tinker toy maybe, a growing history of boys,
the one summer they all smelled
like sunscreen and the space between
diving board and deep end held space
Katie Berger holds an MFA in creative writing from the University of Alabama and currently works in public relations. Her second chapbook, Swans, was released by Dancing Girl Press in 2016. Other works have appeared in Cherry Tree, Sugared Water, foothill, and others.
I noticed a tall woman standing athwart the car doors as we approached Union Square. She held her coat in one arm and seemed to inform the car. But that is (I am) already too petulant. She did not inform the car. Each corner of the car made it seem an informing. Even then I understood that. Perhaps it is fair to say we all understood that. For a moment I imagined the woman standing on a table in a classroom in her underwear still holding her coat, the rest of us seated around her looking up. Did I lean slightly into the crowd as the doors opened? Indeed, I applied a light forward pressure that gradually seemed not to belong to me.
The Sea Robin
I watched a man land a sea robin
on the Coney Island pier the other day.
He had no idea what it was.
I knew sea robins to be bottom dwellers–
fanlike pectoral fins, spines on their dorsa.
They mill around the seafloor
scooping up whatever they find
and putting it in bags to take home.
They seem to think everything precious.
At the end of the day they swim toward
the darkest part of the bottom
where it feels like fall again.
The light from the house is the only thing on for miles
and a door opens.
They go in, greet the attendant
who unloads the goods.
They move to the kitchen and
are preoccupied for a while with
making bad measurements.
Later in the evening
—to entertain guests—
sea robins will scull around and tell jokes
or recall a favorite childhood memory.
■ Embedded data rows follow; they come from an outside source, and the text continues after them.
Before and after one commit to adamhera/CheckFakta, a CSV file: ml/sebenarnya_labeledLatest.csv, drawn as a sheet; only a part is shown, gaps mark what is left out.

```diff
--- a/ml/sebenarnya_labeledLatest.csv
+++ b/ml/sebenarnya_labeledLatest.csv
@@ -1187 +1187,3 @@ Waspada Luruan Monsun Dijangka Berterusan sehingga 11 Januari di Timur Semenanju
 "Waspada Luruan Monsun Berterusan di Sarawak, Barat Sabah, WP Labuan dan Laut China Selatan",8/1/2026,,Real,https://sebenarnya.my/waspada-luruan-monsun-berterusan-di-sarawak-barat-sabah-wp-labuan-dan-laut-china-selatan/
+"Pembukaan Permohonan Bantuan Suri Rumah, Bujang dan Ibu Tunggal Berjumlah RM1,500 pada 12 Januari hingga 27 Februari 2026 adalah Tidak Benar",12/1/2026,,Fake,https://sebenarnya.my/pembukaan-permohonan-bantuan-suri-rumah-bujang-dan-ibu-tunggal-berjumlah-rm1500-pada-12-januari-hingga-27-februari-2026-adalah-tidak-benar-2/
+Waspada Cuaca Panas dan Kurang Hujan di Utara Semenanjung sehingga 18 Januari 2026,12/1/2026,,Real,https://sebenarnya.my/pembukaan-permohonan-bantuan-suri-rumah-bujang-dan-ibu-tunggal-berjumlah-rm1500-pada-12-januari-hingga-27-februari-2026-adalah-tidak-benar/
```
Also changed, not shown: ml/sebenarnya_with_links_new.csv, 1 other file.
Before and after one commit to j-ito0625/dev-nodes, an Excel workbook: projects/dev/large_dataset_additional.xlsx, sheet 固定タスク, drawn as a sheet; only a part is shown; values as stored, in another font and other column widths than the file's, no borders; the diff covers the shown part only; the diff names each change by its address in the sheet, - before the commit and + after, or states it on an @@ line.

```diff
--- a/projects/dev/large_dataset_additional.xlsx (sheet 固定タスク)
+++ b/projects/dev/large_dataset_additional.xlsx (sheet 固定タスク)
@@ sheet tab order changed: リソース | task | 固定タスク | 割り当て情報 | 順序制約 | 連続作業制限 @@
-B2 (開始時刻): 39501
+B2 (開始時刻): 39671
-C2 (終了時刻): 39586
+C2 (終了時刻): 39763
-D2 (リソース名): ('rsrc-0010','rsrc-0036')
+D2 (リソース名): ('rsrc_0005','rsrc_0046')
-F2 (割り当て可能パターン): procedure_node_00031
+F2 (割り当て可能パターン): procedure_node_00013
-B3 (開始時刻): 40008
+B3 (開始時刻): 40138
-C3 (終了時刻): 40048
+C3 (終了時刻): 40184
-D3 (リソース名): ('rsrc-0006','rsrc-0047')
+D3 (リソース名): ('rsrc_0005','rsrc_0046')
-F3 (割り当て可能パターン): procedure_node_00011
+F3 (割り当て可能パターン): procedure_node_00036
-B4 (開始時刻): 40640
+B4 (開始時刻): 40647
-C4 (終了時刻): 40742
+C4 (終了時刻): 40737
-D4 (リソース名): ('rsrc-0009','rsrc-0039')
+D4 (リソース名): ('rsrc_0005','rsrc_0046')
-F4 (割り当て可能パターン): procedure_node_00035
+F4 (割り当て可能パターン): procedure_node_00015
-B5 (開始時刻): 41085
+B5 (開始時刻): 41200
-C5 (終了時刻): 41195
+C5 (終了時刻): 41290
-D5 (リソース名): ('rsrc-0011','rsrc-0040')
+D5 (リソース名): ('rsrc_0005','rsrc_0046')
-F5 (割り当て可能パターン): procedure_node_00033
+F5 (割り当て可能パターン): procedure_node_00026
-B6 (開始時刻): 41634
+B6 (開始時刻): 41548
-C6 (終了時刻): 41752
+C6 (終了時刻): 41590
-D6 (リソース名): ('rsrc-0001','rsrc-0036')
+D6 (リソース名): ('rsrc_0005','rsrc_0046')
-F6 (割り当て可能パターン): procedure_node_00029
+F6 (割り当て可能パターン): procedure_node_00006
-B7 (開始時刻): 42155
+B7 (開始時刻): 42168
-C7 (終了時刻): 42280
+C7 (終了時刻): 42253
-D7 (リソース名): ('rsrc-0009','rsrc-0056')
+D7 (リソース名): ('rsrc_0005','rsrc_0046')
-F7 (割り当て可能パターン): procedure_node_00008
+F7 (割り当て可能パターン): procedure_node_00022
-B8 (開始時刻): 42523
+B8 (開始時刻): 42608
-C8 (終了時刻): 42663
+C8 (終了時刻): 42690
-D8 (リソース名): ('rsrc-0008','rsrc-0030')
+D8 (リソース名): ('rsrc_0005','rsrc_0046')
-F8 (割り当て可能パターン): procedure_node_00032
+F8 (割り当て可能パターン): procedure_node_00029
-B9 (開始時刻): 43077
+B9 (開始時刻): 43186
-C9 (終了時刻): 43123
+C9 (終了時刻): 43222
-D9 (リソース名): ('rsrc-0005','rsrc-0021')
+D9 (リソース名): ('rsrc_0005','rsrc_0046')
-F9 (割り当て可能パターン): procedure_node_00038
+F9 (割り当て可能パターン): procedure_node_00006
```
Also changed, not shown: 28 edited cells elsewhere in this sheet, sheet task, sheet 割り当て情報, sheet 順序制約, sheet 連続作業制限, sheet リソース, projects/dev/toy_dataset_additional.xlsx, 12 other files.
One recalls an industrious farmhouse
preserved as a museum with sheep
and a mill and farmhands
carding the wool.
Noel Capozzalo is a poet and reader pursuing his doctorate in 17th-century English literature at the CUNY Graduate Center. He teaches literature and composition at Medgar Evers College (CUNY).